Go through the data and copy each line where the string "default" appears.

[Detected change data]
___

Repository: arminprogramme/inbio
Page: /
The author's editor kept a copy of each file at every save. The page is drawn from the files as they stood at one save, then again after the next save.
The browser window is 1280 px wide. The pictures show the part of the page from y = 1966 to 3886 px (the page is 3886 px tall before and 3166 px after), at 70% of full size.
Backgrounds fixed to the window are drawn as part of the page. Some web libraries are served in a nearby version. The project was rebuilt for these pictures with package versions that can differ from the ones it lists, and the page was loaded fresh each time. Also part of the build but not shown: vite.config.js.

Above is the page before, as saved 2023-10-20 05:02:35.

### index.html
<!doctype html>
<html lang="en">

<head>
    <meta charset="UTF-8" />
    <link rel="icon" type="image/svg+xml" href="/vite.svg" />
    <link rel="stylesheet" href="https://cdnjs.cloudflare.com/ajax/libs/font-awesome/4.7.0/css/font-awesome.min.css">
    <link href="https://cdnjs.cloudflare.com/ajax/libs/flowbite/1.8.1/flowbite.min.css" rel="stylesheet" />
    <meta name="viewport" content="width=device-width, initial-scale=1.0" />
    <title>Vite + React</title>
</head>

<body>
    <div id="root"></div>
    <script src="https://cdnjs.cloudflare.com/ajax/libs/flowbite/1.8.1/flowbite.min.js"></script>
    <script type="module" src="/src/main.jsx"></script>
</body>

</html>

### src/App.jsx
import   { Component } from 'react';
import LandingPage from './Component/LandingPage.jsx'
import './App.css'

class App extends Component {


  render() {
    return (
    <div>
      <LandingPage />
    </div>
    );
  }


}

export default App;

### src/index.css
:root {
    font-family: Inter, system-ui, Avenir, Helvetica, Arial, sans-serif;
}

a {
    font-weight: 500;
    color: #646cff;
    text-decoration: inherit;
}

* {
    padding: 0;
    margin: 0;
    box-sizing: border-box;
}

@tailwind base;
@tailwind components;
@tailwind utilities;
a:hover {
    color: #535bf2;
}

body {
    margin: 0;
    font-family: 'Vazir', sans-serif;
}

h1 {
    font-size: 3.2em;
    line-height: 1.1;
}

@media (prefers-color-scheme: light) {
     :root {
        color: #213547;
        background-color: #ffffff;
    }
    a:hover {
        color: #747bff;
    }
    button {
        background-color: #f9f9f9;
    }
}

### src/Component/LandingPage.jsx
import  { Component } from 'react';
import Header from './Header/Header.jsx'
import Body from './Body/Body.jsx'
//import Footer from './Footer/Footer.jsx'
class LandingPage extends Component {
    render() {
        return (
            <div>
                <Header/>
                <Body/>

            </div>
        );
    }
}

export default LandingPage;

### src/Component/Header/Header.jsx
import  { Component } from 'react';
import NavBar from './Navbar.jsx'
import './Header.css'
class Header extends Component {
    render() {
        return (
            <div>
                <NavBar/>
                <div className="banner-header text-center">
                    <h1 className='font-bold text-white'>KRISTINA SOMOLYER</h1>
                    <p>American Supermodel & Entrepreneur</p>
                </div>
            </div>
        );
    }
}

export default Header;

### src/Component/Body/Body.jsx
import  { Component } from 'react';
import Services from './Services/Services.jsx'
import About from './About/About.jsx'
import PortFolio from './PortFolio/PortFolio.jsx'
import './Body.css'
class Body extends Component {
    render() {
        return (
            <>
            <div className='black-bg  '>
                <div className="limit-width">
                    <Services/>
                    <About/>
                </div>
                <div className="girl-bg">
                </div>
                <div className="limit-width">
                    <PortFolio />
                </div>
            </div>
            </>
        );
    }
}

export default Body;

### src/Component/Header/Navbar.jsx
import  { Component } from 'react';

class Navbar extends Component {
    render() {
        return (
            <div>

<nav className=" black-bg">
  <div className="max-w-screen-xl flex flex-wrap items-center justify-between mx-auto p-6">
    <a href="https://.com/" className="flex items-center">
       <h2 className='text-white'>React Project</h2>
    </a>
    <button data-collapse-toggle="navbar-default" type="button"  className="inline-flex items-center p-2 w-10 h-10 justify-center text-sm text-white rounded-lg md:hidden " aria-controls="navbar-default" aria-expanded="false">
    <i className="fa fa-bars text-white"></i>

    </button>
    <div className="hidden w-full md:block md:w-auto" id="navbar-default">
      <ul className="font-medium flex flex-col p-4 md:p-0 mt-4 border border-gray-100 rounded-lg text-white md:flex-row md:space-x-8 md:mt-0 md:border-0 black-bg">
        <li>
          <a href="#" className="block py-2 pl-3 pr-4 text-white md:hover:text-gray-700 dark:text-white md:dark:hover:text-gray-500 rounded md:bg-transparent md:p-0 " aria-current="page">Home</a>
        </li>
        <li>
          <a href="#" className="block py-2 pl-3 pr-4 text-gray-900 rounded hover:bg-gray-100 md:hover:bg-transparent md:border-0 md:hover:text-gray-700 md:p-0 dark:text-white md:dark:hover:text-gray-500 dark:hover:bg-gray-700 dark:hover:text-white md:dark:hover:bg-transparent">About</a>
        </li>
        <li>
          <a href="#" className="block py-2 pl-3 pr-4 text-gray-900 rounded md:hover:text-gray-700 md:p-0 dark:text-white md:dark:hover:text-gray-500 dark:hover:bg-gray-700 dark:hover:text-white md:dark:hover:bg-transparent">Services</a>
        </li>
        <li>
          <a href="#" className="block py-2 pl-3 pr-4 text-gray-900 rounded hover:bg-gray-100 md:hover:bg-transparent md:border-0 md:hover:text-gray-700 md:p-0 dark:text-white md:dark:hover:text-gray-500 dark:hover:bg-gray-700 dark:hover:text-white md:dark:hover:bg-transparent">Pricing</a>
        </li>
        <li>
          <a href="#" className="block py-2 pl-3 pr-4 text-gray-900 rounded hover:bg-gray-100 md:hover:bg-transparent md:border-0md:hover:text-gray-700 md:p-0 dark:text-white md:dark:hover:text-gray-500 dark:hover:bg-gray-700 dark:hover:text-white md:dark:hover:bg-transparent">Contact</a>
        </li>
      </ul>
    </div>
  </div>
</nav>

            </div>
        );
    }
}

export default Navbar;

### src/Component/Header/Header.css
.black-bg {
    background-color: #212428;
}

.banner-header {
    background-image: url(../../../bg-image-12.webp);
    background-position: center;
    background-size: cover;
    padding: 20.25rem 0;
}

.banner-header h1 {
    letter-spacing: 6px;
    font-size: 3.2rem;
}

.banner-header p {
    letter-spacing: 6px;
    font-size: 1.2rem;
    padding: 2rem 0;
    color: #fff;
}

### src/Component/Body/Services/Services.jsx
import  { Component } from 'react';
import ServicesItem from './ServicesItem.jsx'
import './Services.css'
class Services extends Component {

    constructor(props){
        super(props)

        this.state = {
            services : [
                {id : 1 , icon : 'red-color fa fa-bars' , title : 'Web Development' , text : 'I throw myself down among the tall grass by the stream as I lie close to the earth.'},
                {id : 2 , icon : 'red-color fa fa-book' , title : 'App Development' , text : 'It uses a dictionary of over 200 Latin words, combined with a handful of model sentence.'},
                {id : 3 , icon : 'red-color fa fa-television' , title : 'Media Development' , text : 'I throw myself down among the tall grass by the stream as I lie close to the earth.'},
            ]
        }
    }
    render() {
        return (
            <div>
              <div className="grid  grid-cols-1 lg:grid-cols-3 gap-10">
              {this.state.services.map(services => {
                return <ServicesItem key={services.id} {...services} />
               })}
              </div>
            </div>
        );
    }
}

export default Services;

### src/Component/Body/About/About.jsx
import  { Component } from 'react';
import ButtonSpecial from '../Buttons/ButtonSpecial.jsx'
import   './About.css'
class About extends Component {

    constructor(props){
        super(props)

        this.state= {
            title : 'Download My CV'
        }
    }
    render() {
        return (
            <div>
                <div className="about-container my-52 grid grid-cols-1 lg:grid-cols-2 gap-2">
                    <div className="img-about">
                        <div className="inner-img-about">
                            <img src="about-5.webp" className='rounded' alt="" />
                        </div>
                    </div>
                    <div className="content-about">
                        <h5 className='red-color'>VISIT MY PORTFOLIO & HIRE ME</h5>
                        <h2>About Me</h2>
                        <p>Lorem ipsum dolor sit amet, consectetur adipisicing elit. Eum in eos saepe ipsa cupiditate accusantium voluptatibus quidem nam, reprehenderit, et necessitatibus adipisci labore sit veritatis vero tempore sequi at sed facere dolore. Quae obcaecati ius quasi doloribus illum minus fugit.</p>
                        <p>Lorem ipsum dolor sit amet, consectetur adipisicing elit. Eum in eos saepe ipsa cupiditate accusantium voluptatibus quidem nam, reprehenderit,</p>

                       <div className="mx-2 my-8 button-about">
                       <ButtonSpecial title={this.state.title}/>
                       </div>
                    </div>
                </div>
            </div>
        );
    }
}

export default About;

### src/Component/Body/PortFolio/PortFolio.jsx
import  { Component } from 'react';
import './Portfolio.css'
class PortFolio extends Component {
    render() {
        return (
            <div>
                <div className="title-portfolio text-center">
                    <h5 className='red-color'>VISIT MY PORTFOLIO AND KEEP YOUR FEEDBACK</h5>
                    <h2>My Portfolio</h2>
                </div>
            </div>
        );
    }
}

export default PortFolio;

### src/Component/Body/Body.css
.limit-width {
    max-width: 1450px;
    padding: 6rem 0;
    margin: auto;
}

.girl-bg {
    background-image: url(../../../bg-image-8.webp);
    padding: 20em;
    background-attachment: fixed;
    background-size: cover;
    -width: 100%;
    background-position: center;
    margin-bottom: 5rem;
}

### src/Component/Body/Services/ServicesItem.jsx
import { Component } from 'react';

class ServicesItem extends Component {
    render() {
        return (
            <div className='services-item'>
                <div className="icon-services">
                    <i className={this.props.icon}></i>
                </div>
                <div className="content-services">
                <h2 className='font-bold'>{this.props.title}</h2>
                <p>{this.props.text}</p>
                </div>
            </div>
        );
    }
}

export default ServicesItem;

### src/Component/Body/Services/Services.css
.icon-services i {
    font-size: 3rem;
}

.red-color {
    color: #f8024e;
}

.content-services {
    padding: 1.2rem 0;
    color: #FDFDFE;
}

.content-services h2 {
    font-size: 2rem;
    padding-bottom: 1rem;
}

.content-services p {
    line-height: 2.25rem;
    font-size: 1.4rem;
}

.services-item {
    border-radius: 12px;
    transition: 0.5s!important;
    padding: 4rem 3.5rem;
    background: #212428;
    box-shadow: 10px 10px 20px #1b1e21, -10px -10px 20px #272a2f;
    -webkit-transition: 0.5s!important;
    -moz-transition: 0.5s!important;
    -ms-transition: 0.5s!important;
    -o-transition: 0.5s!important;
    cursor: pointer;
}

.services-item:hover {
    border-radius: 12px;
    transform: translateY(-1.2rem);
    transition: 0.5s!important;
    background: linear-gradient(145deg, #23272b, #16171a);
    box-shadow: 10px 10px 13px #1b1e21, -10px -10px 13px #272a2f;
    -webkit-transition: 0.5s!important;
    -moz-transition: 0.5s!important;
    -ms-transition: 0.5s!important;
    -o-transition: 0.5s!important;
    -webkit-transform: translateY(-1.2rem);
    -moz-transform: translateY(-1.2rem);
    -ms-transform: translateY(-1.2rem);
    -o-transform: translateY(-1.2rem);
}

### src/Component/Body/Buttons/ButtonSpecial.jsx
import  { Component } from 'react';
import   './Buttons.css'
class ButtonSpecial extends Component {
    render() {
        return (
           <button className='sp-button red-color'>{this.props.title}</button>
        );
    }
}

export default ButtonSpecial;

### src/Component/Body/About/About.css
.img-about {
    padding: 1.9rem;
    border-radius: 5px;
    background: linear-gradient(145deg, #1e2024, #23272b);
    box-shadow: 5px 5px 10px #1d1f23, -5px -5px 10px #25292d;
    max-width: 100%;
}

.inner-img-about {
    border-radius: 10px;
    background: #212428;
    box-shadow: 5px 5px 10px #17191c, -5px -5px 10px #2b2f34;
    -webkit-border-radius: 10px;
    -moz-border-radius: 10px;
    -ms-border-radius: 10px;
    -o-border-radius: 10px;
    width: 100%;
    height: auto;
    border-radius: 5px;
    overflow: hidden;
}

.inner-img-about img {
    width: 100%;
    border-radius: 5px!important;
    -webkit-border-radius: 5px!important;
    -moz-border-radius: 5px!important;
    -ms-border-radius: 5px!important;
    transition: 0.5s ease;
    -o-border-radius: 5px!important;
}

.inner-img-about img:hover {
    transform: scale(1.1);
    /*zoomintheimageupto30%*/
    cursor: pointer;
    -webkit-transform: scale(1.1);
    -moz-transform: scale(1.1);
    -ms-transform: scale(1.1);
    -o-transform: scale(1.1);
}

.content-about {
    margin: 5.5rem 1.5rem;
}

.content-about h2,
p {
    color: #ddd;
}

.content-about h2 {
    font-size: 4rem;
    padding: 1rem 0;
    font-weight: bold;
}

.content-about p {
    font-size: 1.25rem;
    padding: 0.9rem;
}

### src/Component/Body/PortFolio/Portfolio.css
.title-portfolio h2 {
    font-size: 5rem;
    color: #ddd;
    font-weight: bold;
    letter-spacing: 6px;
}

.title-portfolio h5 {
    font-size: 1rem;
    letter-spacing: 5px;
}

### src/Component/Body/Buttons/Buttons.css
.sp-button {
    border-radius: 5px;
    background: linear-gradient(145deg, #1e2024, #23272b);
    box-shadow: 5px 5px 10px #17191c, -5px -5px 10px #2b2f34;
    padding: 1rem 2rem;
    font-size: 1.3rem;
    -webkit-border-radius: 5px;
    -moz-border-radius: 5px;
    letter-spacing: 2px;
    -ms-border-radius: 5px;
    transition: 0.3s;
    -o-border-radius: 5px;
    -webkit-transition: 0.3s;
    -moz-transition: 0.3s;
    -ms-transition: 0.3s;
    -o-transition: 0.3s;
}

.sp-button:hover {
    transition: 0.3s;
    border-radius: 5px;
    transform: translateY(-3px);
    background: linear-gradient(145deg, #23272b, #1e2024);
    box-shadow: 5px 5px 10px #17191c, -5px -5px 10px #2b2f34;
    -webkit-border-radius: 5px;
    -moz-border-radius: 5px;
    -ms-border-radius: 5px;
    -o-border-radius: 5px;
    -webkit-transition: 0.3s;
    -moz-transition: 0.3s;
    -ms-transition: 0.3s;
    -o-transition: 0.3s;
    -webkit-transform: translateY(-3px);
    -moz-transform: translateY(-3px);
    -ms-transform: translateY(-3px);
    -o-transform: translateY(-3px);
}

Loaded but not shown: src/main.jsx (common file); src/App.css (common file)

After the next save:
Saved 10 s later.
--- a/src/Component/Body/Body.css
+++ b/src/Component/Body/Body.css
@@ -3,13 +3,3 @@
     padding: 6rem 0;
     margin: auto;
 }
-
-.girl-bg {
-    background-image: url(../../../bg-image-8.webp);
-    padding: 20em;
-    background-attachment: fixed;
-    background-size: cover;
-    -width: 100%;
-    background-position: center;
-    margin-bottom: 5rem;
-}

___

**Answer to the problem:**
export default App;
export default LandingPage;
export default Header;
export default Body;
    <button data-collapse-toggle="navbar-default" type="button"  className="inline-flex items-center p-2 w-10 h-10 justify-center text-sm text-white rounded-lg md:hidden " aria-controls="navbar-default" aria-expanded="false">
    <div className="hidden w-full md:block md:w-auto" id="navbar-default">
export default Navbar;
export default Services;
export default About;
export default PortFolio;
export default ServicesItem;
export default ButtonSpecial;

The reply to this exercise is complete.